It's not just music. One of the most awesome short poems in the history of the universe is Margaret Atwood's "You Fit Into Me":
You fit into me
like a hook into an eye
a fish hook(For those who don't catch the double-meaning here, the first "hook into an eye" is a reference to screen doors of yore, how they would latch with what is called a hook and eye. She then mutates that image of two people connected by a strong attachment into something altogether more macabre. And I love it.)While Sia's newest pop sensation -- and for all her social oddities, she's become a pop song generator of the highest caliber -- is not a terribly complicated song, I promise you that most listeners will fail to see it as the heartbreaking cautionary tale is was clearly intended to be, just as most people in the '90s mistook "Under the Bridge" as a last chance romantic slow-dance at prom.
an open eye
By "Chandelier," the protagonist is partying out of a desperate need to ignore or escape what is supposed to be her life.
Party girls don't get hurt.
Throw the drinks back 'til you lose count.
Live like tomorrow doesn't exist.
In the morning, gotta run (because) here comes the shame.
Keep my glass full til morning light,
'cuz I'm just holding on for tonight.
I'm holding on for dear life.
It's a simple song and quite repetitive. But stuck in that minor chord, and with a voice exploding in plaintive desperation, it is a brilliant cautionary tale pop song for a generation that romanticizes the notion of a party life that could possibly exist sans consequences or risks. Even if a young woman manages to survive a wild night without some dude attempting to take advantage of her with or without her highly inebriated consent, she must still survive the battle going on in her own head, a battle that will inevitably have fallen soldiers if it involves night after night of drinking in desperate abandon.
This is the story of how a Taylor Swift becomes a Ke$ha, who (if she's lucky) becomes a Sia, a brilliantly-talented songwriter whose demons are so powerful they can no longer even be bottled, whose issues keep her from being able to face the audience ala Stu Sutcliffe. (Some might believe this is a publicity stunt, but seeing how Sia is 38 and was doing quite well with her songwriting lately, I just don't buy that.)

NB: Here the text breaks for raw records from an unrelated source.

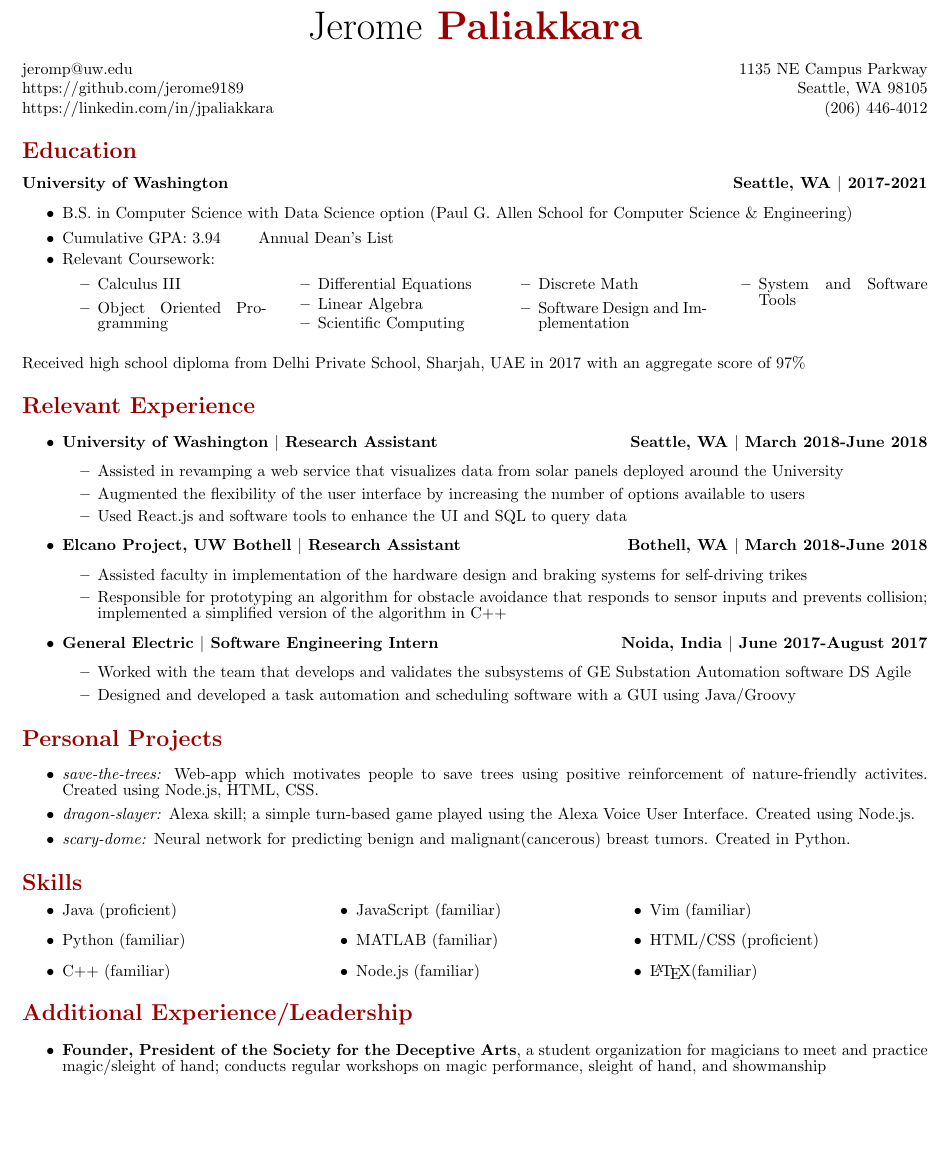
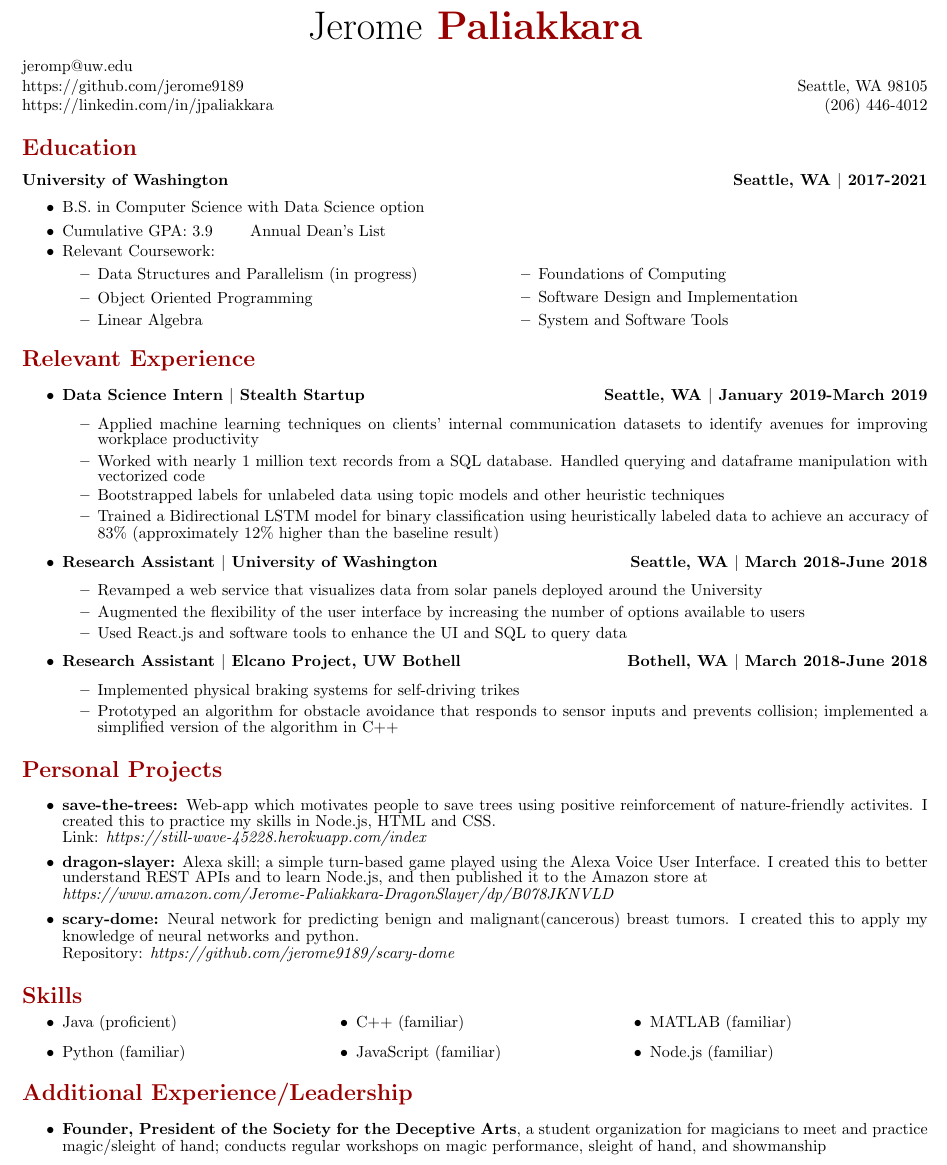
Before and after one commit to jerome9189/resume-latex, a LaTeX document (main.tex): part of the page, cut so that both start at the same text, the shorter picture padded with empty space. Compiled offline with pdfLaTeX.

Commit message:
Add links for repos, remove high school, etc. Minor stylistic changes
Remove confidential data

```diff
--- a/main.tex
+++ b/main.tex
@@ -6,12 +6,12 @@
 \usepackage{multicol}
 \usepackage[left=0.75cm, right=1cm, top=1cm, bottom=1cm]{geometry}
 \usepackage{setspace}
-\newcommand{\work}[4]{\textbf{#1 $|$ #2 \hfill #3 $|$ #4}}
+\newcommand{\work}[4]{\textbf{#2 $|$ #1 \hfill #3 $|$ #4}}
 \begin{document}
 \begin{center}
     \Huge{Jerome\textbf{ \color{crimson}{Paliakkara}}}
 \end{center}
-jeromp@uw.edu \hfill 1135 NE Campus Parkway\\
+jeromp@uw.edu \hfill \\
 https://github.com/jerome9189 \hfill Seattle, WA 98105\\
 https://linkedin.com/in/jpaliakkara \hfill (206) 446-4012
 \begin{spacing}{0.3}
@@ -19,49 +19,49 @@ https://linkedin.com/in/jpaliakkara \hfill (206) 446-4012
 \textbf{University of Washington \hfill Seattle, WA $|$ 2017-2021}
 \begin{itemize}
 \setlength\itemsep{0.1em}
-    \item B.S. in Computer Science with Data Science option (Paul G. Allen School for Computer Science \& Engineering)
-    \item Cumulative GPA: 3.94 \qquad Annual Dean's List
+    \item B.S. in Computer Science with Data Science option
+    \item Cumulative GPA: 3.9 \qquad Annual Dean's List
     \item Relevant Coursework:
-    \begin{multicols}{4}
+    \begin{multicols}{2}
     \begin{itemize}
-        \item Calculus III
+        \item Data Structures and Parallelism (in progress)
         \item Object Oriented Programming
-        \item Differential Equations
         \item Linear Algebra
-        \item Scientific Computing
-        \item Discrete Math
+        \item Foundations of Computing
         \item Software Design and Implementation
         \item System and Software Tools
     \end{itemize}
     \end{multicols}
 \end{itemize}
-Received high school diploma from Delhi Private School, Sharjah, UAE in 2017 with an aggregate score of 97\%
 \section*{\color{crimson}{Relevant Experience}}
 \begin{itemize}
 \setlength\itemsep{0.1em}
+    \item \work{Stealth Startup}{Data Science Intern}{Seattle, WA}{January 2019-March 2019}
+    \begin{itemize}
+        \item Applied machine learning techniques on clients' internal communication datasets to identify avenues for improving workplace productivity
+        \item Worked with nearly 1 million text records from a SQL database. Handled querying and dataframe manipulation with vectorized code
+        \item Bootstrapped labels for unlabeled data using topic models and other heuristic techniques
+        \item Trained a Bidirectional LSTM model for binary classification using heuristically labeled data to achieve an accuracy of 83\% (approximately 12\% higher than the baseline result)
+    \end{itemize}
     \item \work{University of Washington}{Research Assistant}{Seattle, WA}{March 2018-June 2018}
     \begin{itemize}
-        \item Assisted in revamping a web service that visualizes data from solar panels deployed around the University
+        \item Revamped a web service that visualizes data from solar panels deployed around the University
         \item Augmented the flexibility of the user interface by increasing the number of options available to users
         \item Used React.js and software tools to enhance the UI and SQL to query data
     \end{itemize}
     \item \work{Elcano Project, UW Bothell}{Research Assistant}{Bothell, WA}{March 2018-June 2018}
     \begin{itemize}
-        \item Assisted faculty in implementation of the hardware design and braking systems for self-driving trikes
-        \item Responsible for prototyping an algorithm for obstacle avoidance that responds to sensor inputs and prevents collision; implemented a simplified version of the algorithm in C++
-    \end{itemize}
-    \item \work{General Electric}{Software Engineering Intern}{Noida, India}{June 2017-August 2017}
-    \begin{itemize}
-        \item Worked with the team that develops and validates the subsystems of GE Substation Automation software DS Agile
-        \item Designed and developed a task automation and scheduling software with a GUI using Java/Groovy
+        \item Implemented physical braking systems for self-driving trikes
+        \item Prototyped an algorithm for obstacle avoidance that responds to sensor inputs and prevents collision; implemented a simplified version of the algorithm in C++
     \end{itemize}
 \end{itemize}
 \section*{\color{crimson}{Personal Projects}}
 \begin{itemize}
 \setlength\itemsep{0.1em}
-    \item \emph{save-the-trees:} Web-app which motivates people to save trees using positive reinforcement of nature-friendly activites. Created using Node.js, HTML, CSS.
-    \item \emph{dragon-slayer:} Alexa skill; a simple turn-based game played using the Alexa Voice User Interface. Created using Node.js.
-    \item \emph{scary-dome:} Neural network for predicting benign and malignant(cancerous) breast tumors. Created in Python.
+    \item \textbf{save-the-trees:} Web-app which motivates people to save trees using positive reinforcement of nature-friendly activites. I created this to practice my skills in Node.js, HTML and CSS.\\ Link: \emph{https://still-wave-45228.herokuapp.com/index}
+    \item \textbf{dragon-slayer:} Alexa skill; a simple turn-based game played using the Alexa Voice User Interface. I created this to better understand REST APIs and to learn Node.js, and then published it to the Amazon store at\\ \emph{https://www.amazon.com/Jerome-Paliakkara-DragonSlayer/dp/B078JKNVLD}
+    \item \textbf{scary-dome:} Neural network for predicting benign and malignant(cancerous) breast tumors. I created this to apply my knowledge of neural networks and python.\\
+    Repository: \emph{https://github.com/jerome9189/scary-dome}
 \end{itemize}
 \section*{\color{crimson}{Skills}}
     \begin{itemize}
@@ -72,9 +72,6 @@ Received high school diploma from Delhi Private School, Sharjah, UAE in 2017 wit
         \item JavaScript (familiar)
         \item MATLAB (familiar)
         \item Node.js (familiar)
-        \item Vim (familiar)
-        \item HTML/CSS (proficient)
-        \item \LaTeX (familiar)
         \end{multicols}
     \end{itemize}
 \section*{\color{crimson}{Additional Experience/Leadership}}
```
Also changed, not shown: Resume.pdf.
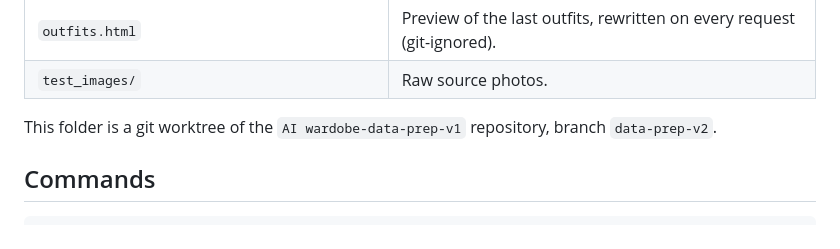
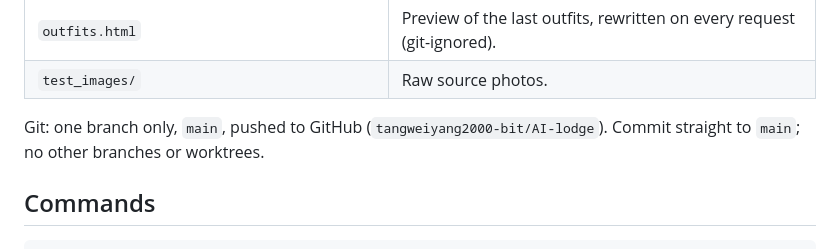
Before and after one commit to tangweiyang2000-bit/AI-lodge, a Markdown page: CLAUDE.md, the part around the change. Rendered like a GitHub page.

Commit message:
CLAUDE.md: work on main only
Co-Authored-By: Claude Opus 5.5 <noreply@anthropic.com>

```diff
--- a/CLAUDE.md
+++ b/CLAUDE.md
@@ -180,8 +180,8 @@ vote (1 / -1), reason, request, title, voted_at, last_shown.
 | `outfits.html` | Preview of the last outfits, rewritten on every request (git-ignored). |
 | `test_images/` | Raw source photos. |
 
-This folder is a git worktree of the `AI wardobe-data-prep-v1` repository, branch
-`data-prep-v2`.
+Git: one branch only, `main`, pushed to GitHub (`tangweiyang2000-bit/AI-lodge`).
+Commit straight to `main`; no other branches or worktrees.
 
 ## Commands
 
```
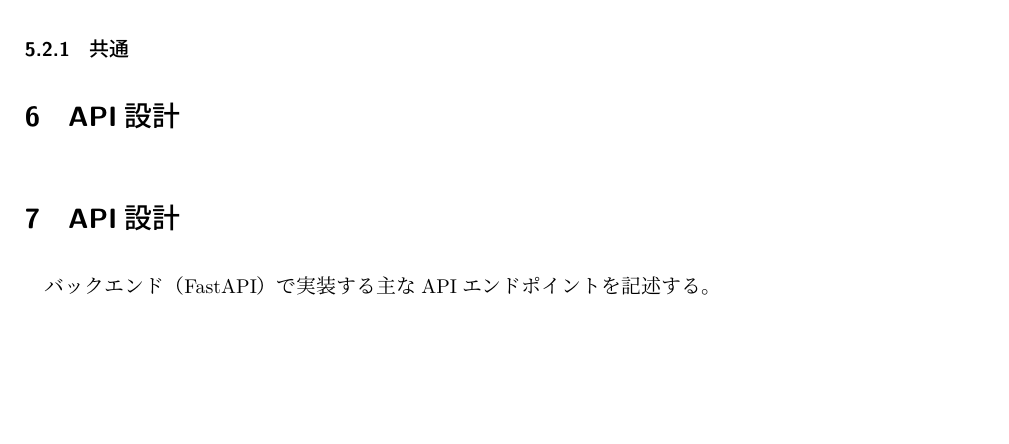
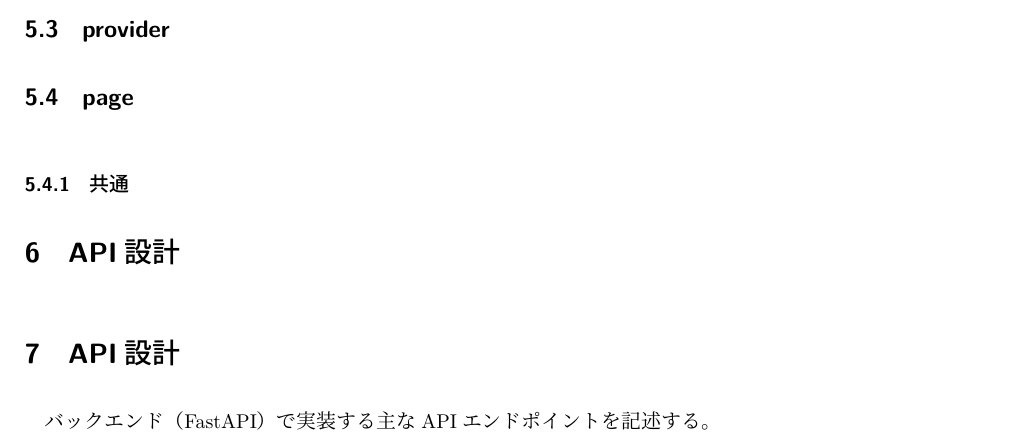
Before and after one commit to RENMORITAA/software-engineering, a LaTeX document (内部設計書/main.tex, which reads 内部設計書/モジュール設計.tex): part of page 9 of 15, cut at the place of the change, the shorter picture padded with empty space. Compiled offline with upLaTeX and dvipdfmx.

Commit message:
セクションの追加

```diff
--- a/内部設計書/モジュール設計.tex
+++ b/内部設計書/モジュール設計.tex
@@ -163,7 +163,7 @@
 \subsection{provider}
 
 %画像の追加
-
+\subsection{provider}
 
 \begin{table}[h]
 \centering
@@ -187,6 +187,7 @@
 \end{table}
 
 %画像の追加
+\subsection{page}
 \subsubsection{共通}
 
 
```
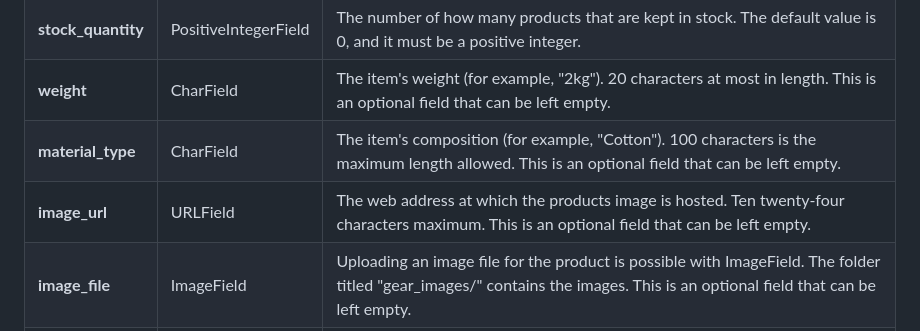
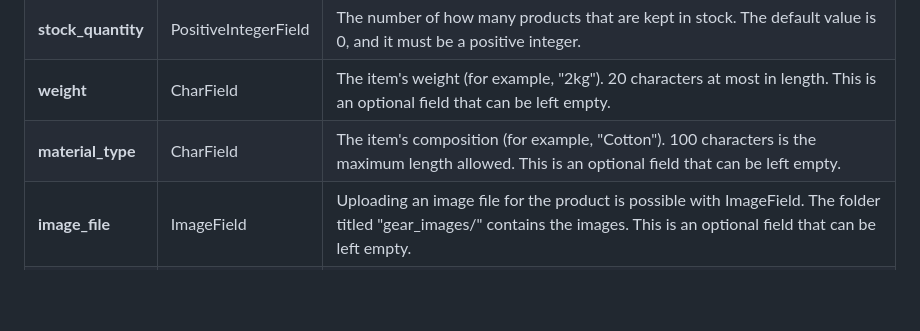
Before and after one commit to 010001000100000101000001/anderson_health_fitness, a Markdown page: README.md, the part around the change. GitHub-like rendering; blank space fills up the shorter version.

Commit message:
Removed image url from GearItem table in README.md

```diff
--- a/README.md
+++ b/README.md
@@ -263,7 +263,6 @@ Mobile: iphone & android:
 | **stock_quantity** | PositiveIntegerField | The number of how many products that are kept in stock. The default value is 0, and it must be a positive integer.              |
 | **weight**         | CharField           | The item's weight (for example, "2kg"). 20 characters at most in length. This is an optional field that can be left empty. |
 | **material_type**  | CharField           | The item's composition (for example, "Cotton"). 100 characters is the maximum length allowed. This is an optional field that can be left empty. |
-| **image_url**      | URLField            | The web address at which the products image is hosted. Ten twenty-four characters maximum. This is an optional field that can be left empty. |
 | **image_file**     | ImageField          | Uploading an image file for the product is possible with ImageField. The folder titled "gear_images/" contains the images. This is an optional field that can be left empty. |
 | **highlight**      | BooleanField        | A true/false value to indicate whether the item should be highlighted. A number that indicates whether or not the item should be highlighted (for example, on a page featuring featured products). False is the default. |
 | **created_on**     | DateTimeField       | The time and date of the products initial creation. At the time the item is created, this is automatically set. |
```
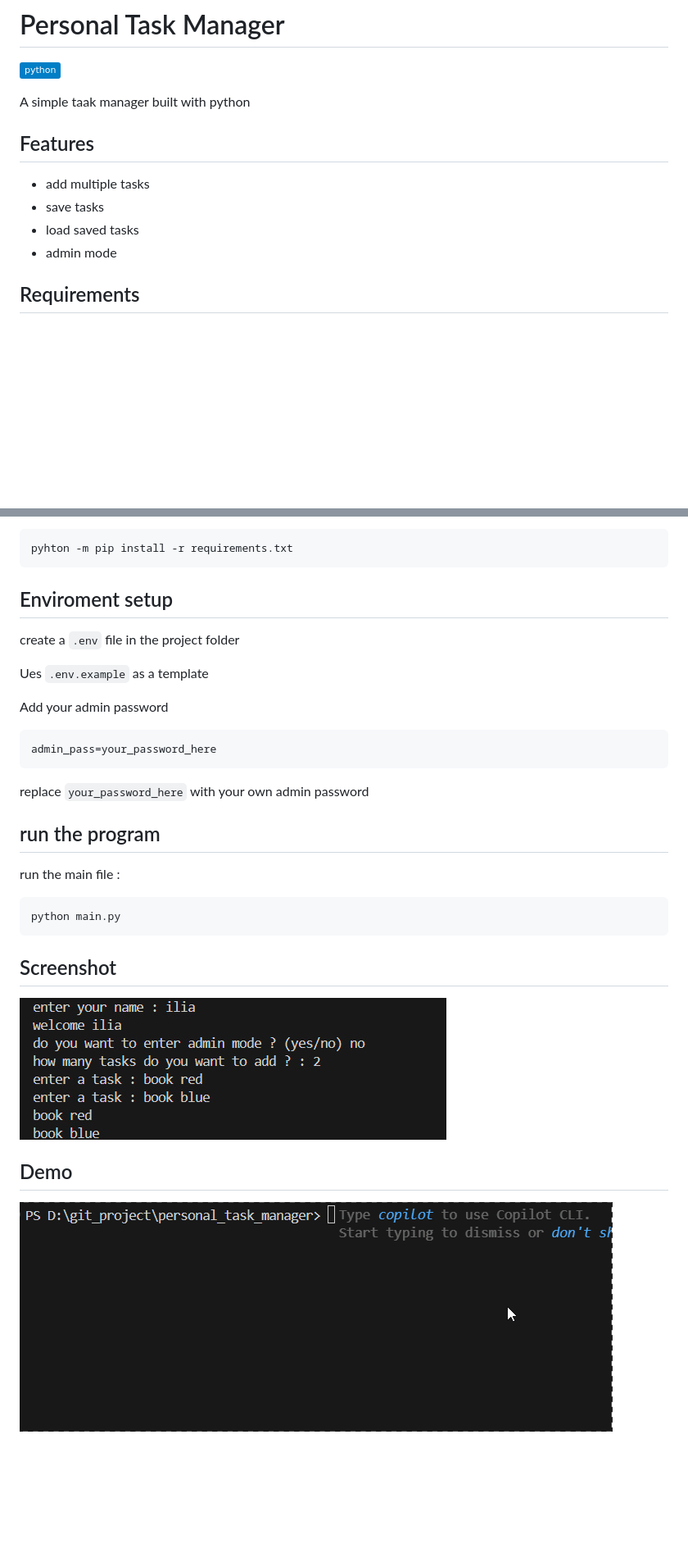
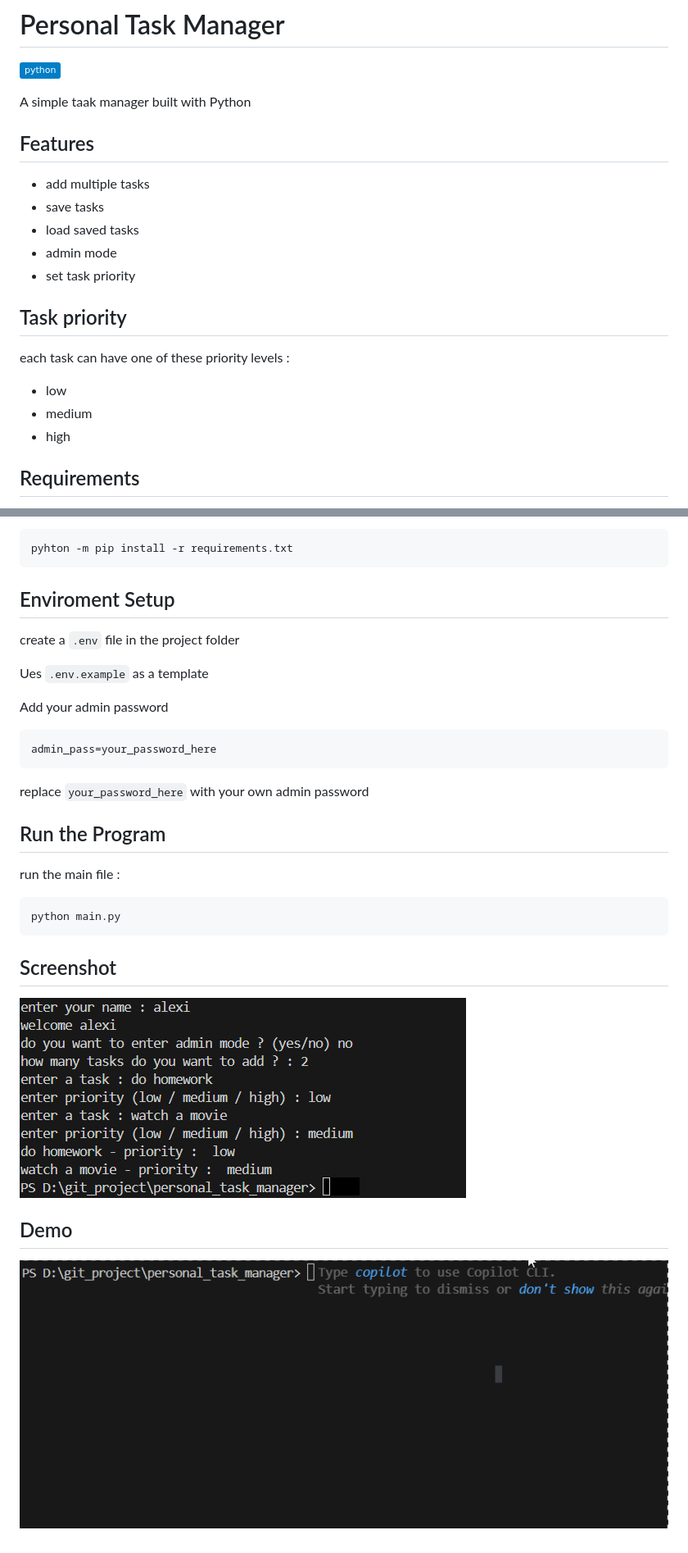
Before and after one commit to Ilia-ID59/personal_task_manager_1, a Markdown page: README.md, 2 parts joined by grey strips. Shown at 82% size. Rendered like a GitHub page; pictures changed too: images/animation.gif, images/image_1.jpg (deleted), images/screenshot.jpg (added); badges without logos; blank space fills up the shorter version.

Commit message:
update readme task priority

````diff
--- a/README.md
+++ b/README.md
@@ -1,13 +1,20 @@
 # Personal Task Manager
 ![Static Badge](https://img.shields.io/badge/python-blue?logo=python&logoColor=white)
 
-A simple taak manager built with python
+A simple taak manager built with Python
 
 ## Features
 - add multiple tasks
 - save tasks
 - load saved tasks
 - admin mode
+- set task priority
+
+## Task priority
+each task can have one of these priority levels :
+- low
+- medium
+- high
 
 ## Requirements
 - Python
@@ -36,7 +43,7 @@ Install the required paskages :
 pyhton -m pip install -r requirements.txt
 ```
 
-## Enviroment setup
+## Enviroment Setup
 create a `.env` file in the project folder
 
 Ues `.env.example` as a template
@@ -48,14 +55,14 @@ admin_pass=your_password_here
 ```
 replace `your_password_here` with your own admin password
 
-## run the program
+## Run the Program
 run the main file :
 ```bash
 python main.py
 ```
 
 ## Screenshot
-![personal_task_manager_screenshot](images/image_1.jpg)
+![personal_task_manager_screenshot](images/screenshot.jpg)
 
 ## Demo
 ![personal_task_manager_demo](images/animation.gif)
````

Of course the songs aren't about them, the performers. Of course Taylor Swift and Ke$ha and Sia aren't the same people in different moments on some "Back to the Future" timeline. Of course not. But... I'd still love for someone to expertly mash up these songs. It would make for a compelling story.